TASK TO COMPLETE
Work through the entries below and show every line in which "status" is found.

[Items listed in a dataset]
----------

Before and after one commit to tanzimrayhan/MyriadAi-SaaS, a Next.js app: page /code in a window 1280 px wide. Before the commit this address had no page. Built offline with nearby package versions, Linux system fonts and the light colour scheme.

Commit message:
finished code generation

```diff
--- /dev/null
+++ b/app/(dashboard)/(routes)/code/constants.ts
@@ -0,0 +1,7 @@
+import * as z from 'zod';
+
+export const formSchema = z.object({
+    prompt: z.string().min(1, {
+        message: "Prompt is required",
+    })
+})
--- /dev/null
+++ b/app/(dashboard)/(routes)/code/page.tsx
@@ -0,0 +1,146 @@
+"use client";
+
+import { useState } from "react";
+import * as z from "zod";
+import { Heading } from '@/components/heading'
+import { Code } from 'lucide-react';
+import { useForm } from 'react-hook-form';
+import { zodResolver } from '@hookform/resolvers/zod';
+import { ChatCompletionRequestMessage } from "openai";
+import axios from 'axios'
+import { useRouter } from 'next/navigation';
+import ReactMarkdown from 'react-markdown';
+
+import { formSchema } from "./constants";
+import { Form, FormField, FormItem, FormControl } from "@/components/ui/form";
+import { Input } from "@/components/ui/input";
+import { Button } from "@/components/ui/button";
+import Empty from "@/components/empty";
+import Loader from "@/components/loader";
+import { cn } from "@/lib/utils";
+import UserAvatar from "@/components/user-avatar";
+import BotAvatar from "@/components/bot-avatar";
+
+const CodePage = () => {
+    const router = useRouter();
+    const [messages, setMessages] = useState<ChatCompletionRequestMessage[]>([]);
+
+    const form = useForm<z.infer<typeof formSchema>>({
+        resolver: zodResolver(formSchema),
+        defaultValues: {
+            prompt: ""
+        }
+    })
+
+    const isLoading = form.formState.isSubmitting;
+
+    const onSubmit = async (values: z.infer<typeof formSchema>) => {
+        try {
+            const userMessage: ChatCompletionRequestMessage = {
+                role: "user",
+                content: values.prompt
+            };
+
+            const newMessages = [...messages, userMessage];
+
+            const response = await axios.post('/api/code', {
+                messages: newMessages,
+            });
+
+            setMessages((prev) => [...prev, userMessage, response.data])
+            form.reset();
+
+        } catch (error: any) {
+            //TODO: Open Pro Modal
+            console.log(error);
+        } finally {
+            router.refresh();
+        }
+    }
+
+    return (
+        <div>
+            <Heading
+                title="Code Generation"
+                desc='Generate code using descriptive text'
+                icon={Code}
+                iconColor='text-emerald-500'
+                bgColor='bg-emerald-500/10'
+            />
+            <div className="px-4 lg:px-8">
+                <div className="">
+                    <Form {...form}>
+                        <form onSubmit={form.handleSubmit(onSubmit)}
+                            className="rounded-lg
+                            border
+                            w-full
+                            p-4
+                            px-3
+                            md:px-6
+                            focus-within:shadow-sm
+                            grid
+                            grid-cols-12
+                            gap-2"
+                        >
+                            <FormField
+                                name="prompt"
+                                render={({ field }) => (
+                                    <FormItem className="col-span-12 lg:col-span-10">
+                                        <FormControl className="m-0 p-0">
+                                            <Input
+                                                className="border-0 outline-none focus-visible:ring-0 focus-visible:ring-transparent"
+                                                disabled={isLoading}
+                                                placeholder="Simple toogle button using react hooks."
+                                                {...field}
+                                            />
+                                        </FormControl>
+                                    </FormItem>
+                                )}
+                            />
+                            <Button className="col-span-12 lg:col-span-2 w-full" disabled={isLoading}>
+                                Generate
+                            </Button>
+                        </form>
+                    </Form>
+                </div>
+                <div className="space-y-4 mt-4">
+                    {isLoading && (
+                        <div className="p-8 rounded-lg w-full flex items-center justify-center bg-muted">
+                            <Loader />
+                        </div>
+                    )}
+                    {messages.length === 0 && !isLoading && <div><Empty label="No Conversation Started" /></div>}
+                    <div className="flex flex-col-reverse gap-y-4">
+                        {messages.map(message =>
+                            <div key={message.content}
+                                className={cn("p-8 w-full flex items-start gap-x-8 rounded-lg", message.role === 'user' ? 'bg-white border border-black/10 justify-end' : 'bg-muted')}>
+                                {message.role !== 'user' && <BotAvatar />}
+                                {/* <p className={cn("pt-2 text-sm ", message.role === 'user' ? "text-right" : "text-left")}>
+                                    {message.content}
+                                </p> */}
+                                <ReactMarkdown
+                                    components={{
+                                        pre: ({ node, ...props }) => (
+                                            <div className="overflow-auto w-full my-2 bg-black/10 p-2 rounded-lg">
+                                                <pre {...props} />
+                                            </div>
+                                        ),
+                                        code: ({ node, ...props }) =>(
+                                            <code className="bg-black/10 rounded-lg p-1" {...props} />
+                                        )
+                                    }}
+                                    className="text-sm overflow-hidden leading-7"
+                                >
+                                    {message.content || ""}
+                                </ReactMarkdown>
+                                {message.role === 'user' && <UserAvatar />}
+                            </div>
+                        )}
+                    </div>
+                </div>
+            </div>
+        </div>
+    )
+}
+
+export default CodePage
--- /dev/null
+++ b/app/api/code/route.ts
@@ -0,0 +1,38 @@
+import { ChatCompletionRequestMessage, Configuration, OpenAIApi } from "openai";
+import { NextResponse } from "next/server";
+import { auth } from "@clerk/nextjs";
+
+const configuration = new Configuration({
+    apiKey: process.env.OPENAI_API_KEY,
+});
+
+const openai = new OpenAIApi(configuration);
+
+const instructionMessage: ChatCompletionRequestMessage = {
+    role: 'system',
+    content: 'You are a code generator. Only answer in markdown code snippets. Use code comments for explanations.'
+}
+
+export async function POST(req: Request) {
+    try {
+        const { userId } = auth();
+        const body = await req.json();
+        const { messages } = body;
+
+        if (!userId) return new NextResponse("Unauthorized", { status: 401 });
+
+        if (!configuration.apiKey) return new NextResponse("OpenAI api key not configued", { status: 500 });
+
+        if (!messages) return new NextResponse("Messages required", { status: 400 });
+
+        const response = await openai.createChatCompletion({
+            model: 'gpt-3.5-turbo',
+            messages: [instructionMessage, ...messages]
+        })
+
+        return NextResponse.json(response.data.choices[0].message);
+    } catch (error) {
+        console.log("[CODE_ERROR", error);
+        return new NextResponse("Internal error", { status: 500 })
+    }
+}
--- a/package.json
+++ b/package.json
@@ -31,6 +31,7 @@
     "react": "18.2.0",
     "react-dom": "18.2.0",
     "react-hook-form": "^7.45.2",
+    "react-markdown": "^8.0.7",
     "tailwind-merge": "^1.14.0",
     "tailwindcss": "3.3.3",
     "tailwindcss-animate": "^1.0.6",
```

----------

EXERCISE RESPONSE
+        if (!userId) return new NextResponse("Unauthorized", { status: 401 });
+        if (!configuration.apiKey) return new NextResponse("OpenAI api key not configued", { status: 500 });
+        if (!messages) return new NextResponse("Messages required", { status: 400 });
+        return new NextResponse("Internal error", { status: 500 })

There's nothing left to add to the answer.